There are a few more bullet points that Loree Payne can now check off on her five-year plan as the University of Puget Sound women’s basketball coach:
Of course, one big one remains — getting to the NCAA Division III tournament for the first time. If the Loggers win Thursday, they would be in good shape to earn at least an at-large berth. And if they win both games in the conference tournament, they will take the NWC’s automatic bid.
“I’ve told them, ‘You’ve almost arrived,’ ” Payne said. “This is a moment you can allow yourself to soak it all in.”
You can also say Payne has arrived as well in her first head coaching stint.
All that she has accomplished in basketball has come in the Northwest. A Havre, Montana, native, Payne was best known as the lights-out, long-distance shooter on three NCAA Division I tournament-bound University of Washington squads (2001-03). She still holds or shares six UW records.
Then she turned to coaching, becoming an assistant at Northwest Nazarene in Idaho, the University of Portland and then as the recruiting coordinator at UW.
When Suzy Barcomb left UPS to take the top job at Cal State East Bay, the Loggers hired Payne as her replacement.
Payne’s style is drastically different in key areas than Barcomb’s. For starters, the Loggers play at a faster tempo, trying to get up as many shots as possible. And the new UPS coach allows her players to read and react — or freestyle — more than Barcomb did.
But to put her stamp on the program, Payne had to make constant adjustments.
“We’ve gone through ups and downs to figure out the type of program I wanted to be as a first-time coach,” Payne said. “We were always fine-tuning. Those first couple of years, we did things by fire to see what worked and what did not.”
A classic example was the different defensive systems Payne tried to employ. After being a man-to-man team in her inaugural season in 2010-11, Payne went to the pack line defense in the second season — something taught to her by current UW coach Mike Neighbors while he was a Huskies assistant.
“It didn’t work for us,” Payne said. “The next year, we went back to aggressive man-to-man defense.”
Payne’s real background is in offensive basketball. And she has taken “bits and pieces” from the college systems she played and coached in, and formed the type of motion offense UPS runs today.
“It was hard — I am not going to pretend it wasn’t,” UPS senior post player Katy Ainslie said. “But we bought into everything she taught, and we made adjustments on what she saw, and what we saw as players.

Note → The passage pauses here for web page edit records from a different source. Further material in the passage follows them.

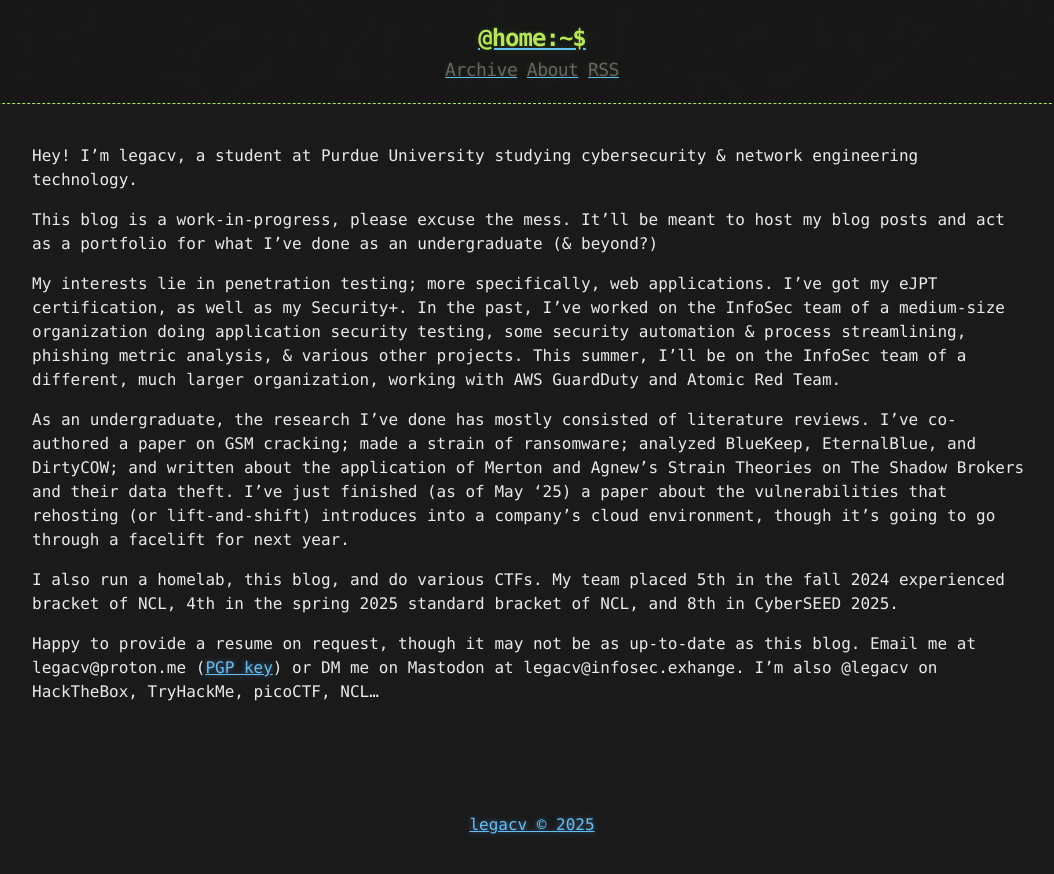
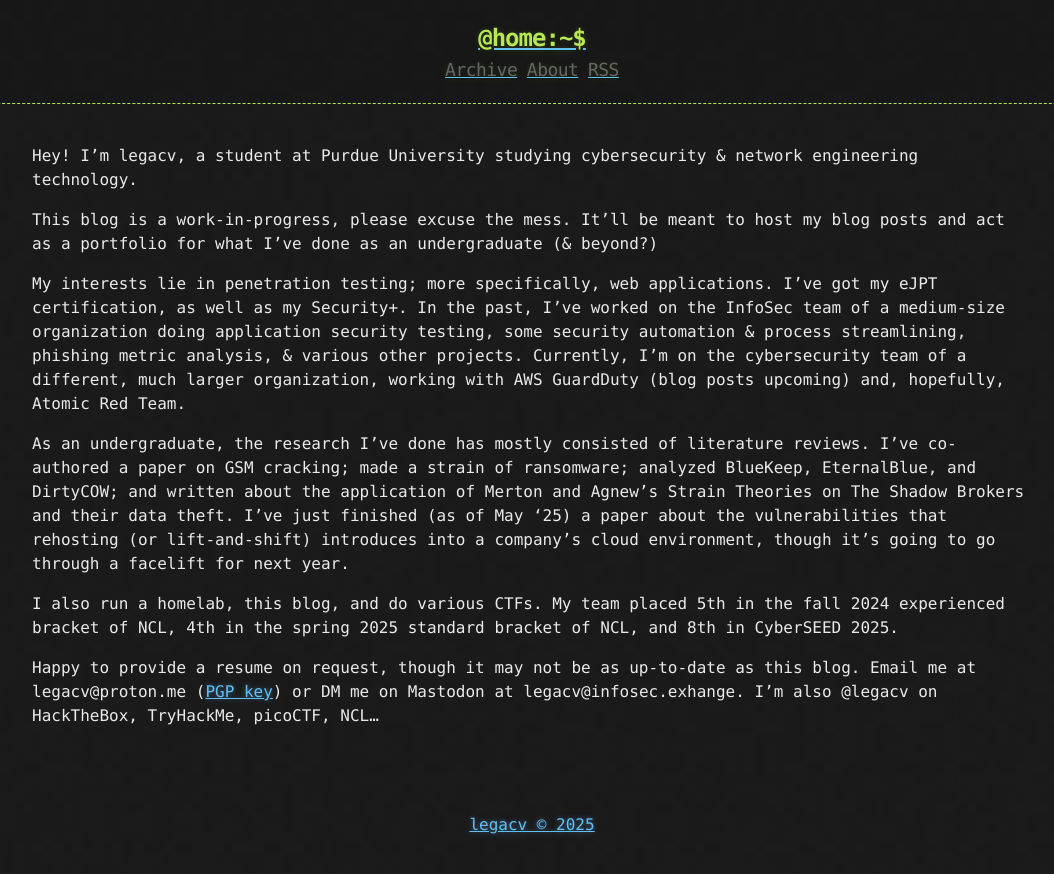
Before and after one commit to legacv/legacv.github.io, a Jekyll site: the page built from about.md, in a window 1280 px wide. Shown: the top 874 px of the page, without its empty margins (108-1162 px from the left). Built offline with Jekyll 4.4.1, drawn with Linux system fonts in a browser that asks for light colours.

Commit message:
Update about.md

```diff
--- a/about.md
+++ b/about.md
@@ -7,7 +7,7 @@ Hey! I'm legacv, a student at Purdue University studying cybersecurity & network
 
 This blog is a work-in-progress, please excuse the mess. It'll be meant to host my blog posts and act as a portfolio for what I've done as an undergraduate (& beyond?)
 
-My interests lie in penetration testing; more specifically, web applications. I've got my eJPT certification, as well as my Security+. In the past, I've worked on the InfoSec team of a medium-size organization doing application security testing, some security automation & process streamlining, phishing metric analysis, & various other projects. This summer, I'll be on the InfoSec team of a different, much larger organization, working with AWS GuardDuty and Atomic Red Team.
+My interests lie in penetration testing; more specifically, web applications. I've got my eJPT certification, as well as my Security+. In the past, I've worked on the InfoSec team of a medium-size organization doing application security testing, some security automation & process streamlining, phishing metric analysis, & various other projects. Currently, I'm on the cybersecurity team of a different, much larger organization, working with AWS GuardDuty (blog posts upcoming) and, hopefully, Atomic Red Team.
 
 As an undergraduate, the research I've done has mostly consisted of literature reviews. I've co-authored a paper on GSM cracking; made a strain of ransomware; analyzed BlueKeep, EternalBlue, and DirtyCOW; and written about the application of Merton and Agnew's Strain Theories on The Shadow Brokers and their data theft. I've just finished (as of May '25) a paper about the vulnerabilities that rehosting (or lift-and-shift) introduces into a company's cloud environment, though it's going to go through a facelift for next year.
 
```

She was open to what we thought, and that has helped us grow.”
With that group of seniors who have been here from the beginning of the Payne era — Ainslie; point guards Ashley Agcaoili and Olivia Roberts; and forwards Erin Stumbaugh and Amanda Forshay — it has all clicked for the Loggers this season.
“You look at their scoring average, and the shots they create, it is what Loree did well,” Whitworth coach Helen Higgs said. “You tend to go to what you know and teach well because that is how you were trained. So I see her personality and stamp on that team offensively.
“She has built it the right way. Loree allows them a little more freedom ... but they play hard, and now understand how to run her system.”
Payne is the first to give her seniors full credit for maintaining their faith in her during what was a sometimes-bumpy ride.
“It is completely different for me now,” Payne said. “Back (in the beginning), you don’t know what you don’t know. You have an idea how things should be, and then you understand very quickly it might not be the way you had planned it.
“To adjust is huge. And these seniors have been through all of it — the switches in defense, the ups and downs in how tight a ship we ran. For them to stay the course through it all, it shows character, because it has definitely been a wild ride.”